I have a friend, Jonathan, who is honestly the perfect living example of this passage. I have never once heard a bad word out of his mouth about another person. Jonathan is a minister in Dallas, and I met him in seminary. It wasn’t until after a year or so that I started to realize he simple does not have a negative bone in his body.
He’s always positive. Not in that obnoxiously perky way, but he’s always got a good word about someone. He’s the one who really challenged me to always look for the good in someone else, whether he meant to or not.
Jonathan keeps his heart with vigilance because he knows that from his heart and from his love of our Creator, springs forth life. And that’s key really, isn’t it? We have to keep our integrity about us even when the world seems to be going horribly, when that one particular person really ticks us off and makes us mad, when something happens that we feel is incredibly unjust.
We have to have integrity, we have to keep our heart, our thoughts, our mouths, in line with what God teaches us and with what the scriptures say. Only from that will life spring.
Integrity is an interesting word. It’s one I’ve used a lot, and I picked that up from my mom, but I think some people just don’t understand exactly what it means. According to my Google definition, it means “the quality of being honest and having strong moral principles, moral uprightness. The state of being whole and undivided.”
Honesty. Honor. Good Character. Virtue. Fairness. Sincerity. Trustworthiness. Truthfulness. Ethics. Righteousness.
What a beautiful word! It’s so much more than just honesty and morality. It’s all about how someone else relates to us. Just like Jonathan. I trust him, deeply, because I know he’s never going to say a bad word about me. That he’s going to pray for me and uplift me, that he’s going to take whatever information I give him and just let that sit between him and his faith.
This is very much his reality. It’s how he leads himself, how he conducts himself, how he represents his faith to everyone around him. I have no idea how or why Jonathan ended up this way, but I do know that it makes him that much of a better Christian than me.
What would it mean to have honesty in our faith? Some people say they hesitate to say Merry Christmas these days because they’re worried they’re going to offend someone, or to even say that they’re praying for someone else. But if you don’t, are you being honest to yourself and God? Is it about offending someone or is it about being true to yourself?

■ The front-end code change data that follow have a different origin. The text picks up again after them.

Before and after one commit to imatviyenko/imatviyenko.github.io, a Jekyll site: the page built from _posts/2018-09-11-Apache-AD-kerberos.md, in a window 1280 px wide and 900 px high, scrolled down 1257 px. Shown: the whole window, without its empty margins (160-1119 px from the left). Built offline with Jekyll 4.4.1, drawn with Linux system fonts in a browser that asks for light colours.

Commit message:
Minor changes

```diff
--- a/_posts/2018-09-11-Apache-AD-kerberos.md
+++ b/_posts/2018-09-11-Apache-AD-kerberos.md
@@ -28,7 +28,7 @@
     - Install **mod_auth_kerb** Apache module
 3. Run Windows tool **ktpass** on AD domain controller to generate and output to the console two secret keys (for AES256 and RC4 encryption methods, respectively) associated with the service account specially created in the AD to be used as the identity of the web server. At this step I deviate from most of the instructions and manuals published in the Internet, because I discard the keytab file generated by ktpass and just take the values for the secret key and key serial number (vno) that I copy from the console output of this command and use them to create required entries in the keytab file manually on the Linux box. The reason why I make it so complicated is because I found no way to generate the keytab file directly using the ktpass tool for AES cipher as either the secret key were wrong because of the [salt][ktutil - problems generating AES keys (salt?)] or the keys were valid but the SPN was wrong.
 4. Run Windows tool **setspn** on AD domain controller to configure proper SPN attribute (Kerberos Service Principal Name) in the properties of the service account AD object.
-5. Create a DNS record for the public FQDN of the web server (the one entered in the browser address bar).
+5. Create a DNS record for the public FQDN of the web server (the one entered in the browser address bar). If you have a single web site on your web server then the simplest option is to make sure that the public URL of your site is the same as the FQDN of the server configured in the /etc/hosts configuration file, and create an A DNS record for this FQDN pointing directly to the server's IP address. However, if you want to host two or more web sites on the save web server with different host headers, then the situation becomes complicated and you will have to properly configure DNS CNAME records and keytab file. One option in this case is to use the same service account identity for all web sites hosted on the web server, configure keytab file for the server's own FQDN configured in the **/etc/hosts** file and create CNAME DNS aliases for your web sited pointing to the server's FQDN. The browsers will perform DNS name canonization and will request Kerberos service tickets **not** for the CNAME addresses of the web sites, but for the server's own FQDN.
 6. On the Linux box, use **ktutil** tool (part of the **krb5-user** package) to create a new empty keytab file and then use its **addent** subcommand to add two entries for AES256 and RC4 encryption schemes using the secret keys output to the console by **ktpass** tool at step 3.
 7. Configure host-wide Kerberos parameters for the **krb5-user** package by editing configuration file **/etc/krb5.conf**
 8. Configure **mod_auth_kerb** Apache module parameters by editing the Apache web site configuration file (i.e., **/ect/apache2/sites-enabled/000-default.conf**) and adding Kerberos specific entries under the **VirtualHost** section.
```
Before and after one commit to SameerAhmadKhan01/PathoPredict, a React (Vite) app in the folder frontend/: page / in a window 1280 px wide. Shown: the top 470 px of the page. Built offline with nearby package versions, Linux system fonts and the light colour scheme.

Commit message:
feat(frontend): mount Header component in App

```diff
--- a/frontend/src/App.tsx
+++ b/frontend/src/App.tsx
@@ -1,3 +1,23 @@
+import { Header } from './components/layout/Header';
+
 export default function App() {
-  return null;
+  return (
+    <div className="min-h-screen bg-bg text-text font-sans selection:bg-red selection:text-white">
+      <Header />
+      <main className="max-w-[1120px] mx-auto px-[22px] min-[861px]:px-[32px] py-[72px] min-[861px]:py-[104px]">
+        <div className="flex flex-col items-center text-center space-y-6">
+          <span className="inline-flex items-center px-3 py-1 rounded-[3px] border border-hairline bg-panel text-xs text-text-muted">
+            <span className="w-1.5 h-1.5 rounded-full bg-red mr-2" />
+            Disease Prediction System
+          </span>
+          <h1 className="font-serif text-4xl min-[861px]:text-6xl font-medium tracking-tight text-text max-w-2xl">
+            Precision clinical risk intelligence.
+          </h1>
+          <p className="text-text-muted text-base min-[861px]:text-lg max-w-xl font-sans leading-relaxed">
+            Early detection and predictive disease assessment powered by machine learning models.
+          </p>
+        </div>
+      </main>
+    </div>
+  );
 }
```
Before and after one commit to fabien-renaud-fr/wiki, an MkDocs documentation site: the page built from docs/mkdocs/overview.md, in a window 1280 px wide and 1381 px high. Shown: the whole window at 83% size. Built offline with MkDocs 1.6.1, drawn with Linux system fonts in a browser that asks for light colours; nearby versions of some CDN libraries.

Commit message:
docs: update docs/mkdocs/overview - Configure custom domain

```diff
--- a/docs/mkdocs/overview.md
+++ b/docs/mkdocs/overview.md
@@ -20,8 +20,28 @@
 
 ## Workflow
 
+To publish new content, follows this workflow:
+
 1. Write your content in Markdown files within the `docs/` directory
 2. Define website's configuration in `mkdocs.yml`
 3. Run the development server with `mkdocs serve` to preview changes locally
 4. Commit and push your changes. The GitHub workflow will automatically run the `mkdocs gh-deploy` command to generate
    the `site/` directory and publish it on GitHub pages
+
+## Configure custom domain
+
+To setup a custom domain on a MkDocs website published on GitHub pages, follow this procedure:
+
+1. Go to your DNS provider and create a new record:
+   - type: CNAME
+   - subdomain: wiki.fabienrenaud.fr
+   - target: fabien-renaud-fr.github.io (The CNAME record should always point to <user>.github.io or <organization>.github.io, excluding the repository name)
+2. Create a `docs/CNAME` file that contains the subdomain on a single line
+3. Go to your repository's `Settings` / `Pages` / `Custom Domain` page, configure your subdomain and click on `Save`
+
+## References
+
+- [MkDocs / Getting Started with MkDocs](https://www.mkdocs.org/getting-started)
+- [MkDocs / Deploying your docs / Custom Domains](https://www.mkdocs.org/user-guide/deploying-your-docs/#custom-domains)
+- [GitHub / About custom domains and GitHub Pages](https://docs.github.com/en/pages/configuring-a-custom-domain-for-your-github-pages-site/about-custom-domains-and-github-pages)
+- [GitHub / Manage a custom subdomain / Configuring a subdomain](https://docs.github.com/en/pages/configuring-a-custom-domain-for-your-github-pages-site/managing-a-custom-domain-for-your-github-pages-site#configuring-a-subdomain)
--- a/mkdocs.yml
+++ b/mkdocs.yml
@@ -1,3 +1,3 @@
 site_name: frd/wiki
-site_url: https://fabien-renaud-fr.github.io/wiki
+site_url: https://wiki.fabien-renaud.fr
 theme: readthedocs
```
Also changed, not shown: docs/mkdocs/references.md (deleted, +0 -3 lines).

That’s a struggle. It’s hard to wage that war within yourself. Because part of our faith tells us not to harm someone else. It tells us we don’t want to be off-putting in how we present our faith to others. It’s not simply one or the other, it’s a mixture of the two and a very thin line we have to walk.
The second verse of this passage says, “Put away from you crooked speech, and put devious talk far from you.” This is something we all struggle with. Even Jonathan, I’m sure, struggles with this. He’s just has a boat load more integrity than the average person. He’s the ideal we need to aim for.
Crooked speech can come in many forms. It can come bluntly or passively. It can come through the grapevine or directly. These are things we say about another person, usually with our emotions in front of our logic. What I mean by that, is it’s things we don’t think about before we speak.
We don’t think about what God would want us to say or do in that situation. We think about how we’re feeling, how we normally act and interact with others. Or rather we don’t think and we just let everything go without concern for what God may want us to do or say.
That’s where integrity comes into play. That’s where we need to learn to have some and to gain some. Tell the truth, always. Even if it’s going to paint ourselves in a bad light. Even if it might hurt someone else—I want to add a warning that if it’s really going to hurt someone it may not be the truth. Focus on God, focus on what our Creator would want for us and for that other person.
The point of integrity, and particular Christian integrity, is to point our lives toward God, to always keep God straight ahead in our sights. We’re not supposed to deviate from God, not supposed to change direction.
But I can tell you flat out that since the Scripture is telling us not to deviate, people were deviating. They weren’t listening, they weren’t keeping God straight in their sights and they weren’t looking directly forward at our Creator. Even people in the Bible failed.
However, they got back on their feet. They had the scriptures to look toward to keep them on the narrow path toward God, to get them back on track. They had the accountability of the church, of their fellow followers of faith. This isn’t a path where once you get on you can easily stay on.
It’s hard to follow through. It’s hard to have integrity of faith. It’s hard to be honest, and not talk back about someone, to be truthful and trustworthy in every aspect of life. We have to keep reminding ourselves of what God wants us to do, of what it means to have integrity in our lives, of how we are supposed to hold ourselves before everyone we meet and everyone we know. This isn’t a when I’m at church I’m one persona and when I’m home another and with friends even yet a third person. We have to strive to be the same person no matter where we find ourselves. We have to strive to be a person with integrity of our faith, where we keep our heart with vigilance, where we put away crooked speech and devious talk, where we look directly forward at God and turn away from evil.
That’s how we have integrity of faith. That’s how we show ourselves to be trustworthy, honorable, and righteous. Righteous in our faith and in our lives, which is something we can only accomplish with God. Keep the faith. Keep God right in front of you. Do not stray from the Scriptures, from the teachings, or from your faith. Be the one who can change lives through your own integrity and how you live only for God.